on Christianity Today's website, about worship and its structure: Divine Theater - Books & Culture
Although the author of the book reviewed is apparently protestant (of the Reformed type), these paragraphs from the review make me want to read his book:
According to Horton, Christian worship fundamentally is covenant renewal. That is its function. Not unlike the covenant renewal ceremonies of the Old Testament, Christian worship is itself a ceremony in which the terms of the covenant are proclaimed and its promises are sealed. For this reason, the preaching of the Word and the administration of the sacraments figure prominently in Christian worship, as these are the ordinary means by which God effects the extraordinary work of establishing faith and sustaining it.
"Many evangelicals have a problem with sacraments precisely because they regard them chiefly as human works," Horton notes, "but Scripture presents them as God's testimony to his work." Sacraments are signs and seals of God's saving action for the sake of a community's salvation. They are God's means of getting past our ignorance, dullness, and weakness, says Calvin. "God's truth is of itself firm and sure," he writes, but "our faith is slight and feeble." So our merciful Lord, "according to his infinite kindness, so tempers himself to our capacity that … he condescends to lead us to himself even by these earthly elements" of water, bread and wine. . .

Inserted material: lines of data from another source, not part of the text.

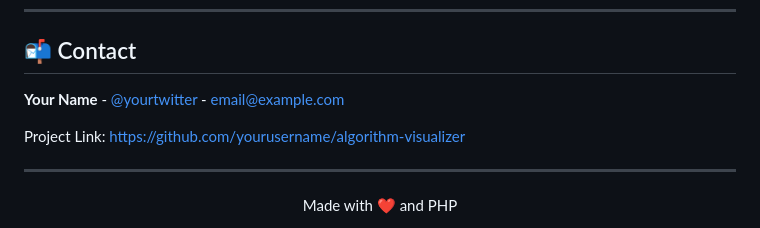
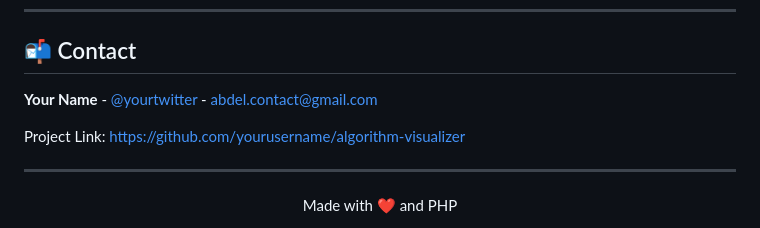
Before and after one commit to Bendz07/Algorithm-Visualizer, a Markdown page: README.md, the part around one of its changes. Drawn GitHub-style.

```diff
--- a/README.md
+++ b/README.md
@@ -311,5 +311,5 @@ This project is licensed under the MIT License - see the [LICENSE](LICENSE) file
 
 ## 📬 Contact
 
-**Your Name** - [@yourtwitter](https://twitter.com/yourtwitter) - email@example.com
+**Your Name** - [@yourtwitter](https://x.com/b_abdelali) - abdel.contact@gmail.com
 
```
Also changed, not shown: other parts of README.md (+1 -1 lines).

By understanding Christian worship as covenant renewal, we begin to see that Word and Sacrament work as a pair. They are God's accommodation to reach us in our belief—and in our unbelief. Which leads Horton to wonder, why do churches reinvent worship in order to accommodate God further? Why do they excuse the sacraments and sometimes even the proclamation of the Word?
His answer is at the heart of this book:
I am persuaded that one of the reasons why so many churches have gone to drama and other theatrical arts in worship is because the sermon and the larger liturgical setting have failed to provide the sense that something important and dramatic is happening here, now, as we gather before God. Divine and human action easily become "choreographed" by the culture when we do not sense that it is occurring at all.
Rather than reworking worship that is biblically ordained, the "better way," suggests Horton, would be to revitalize our understanding that "when God's people gather for worship, a drama is already set in motion." In worship, a dramatic dialogue ensues between God and God's people, and it comprises, in Horton's estimation, the biblically sanctioned "elements" of invocation and blessing, the reading of the law, confession and absolution, prayer, proclamation, and sacramental celebration, thanksgiving and offering. God summons us, and we, God's people, respond.
It is amazing to me, that in a time when MANY of our protestant brothers are groping toward a more liturgical, sacrament-oriented worship experience, and some are even turning toward a liturgical year structure, the liturgy directors in our diocesan offices and big parishes seemed determined to throw away exactly what the separated brethren are starting to seek.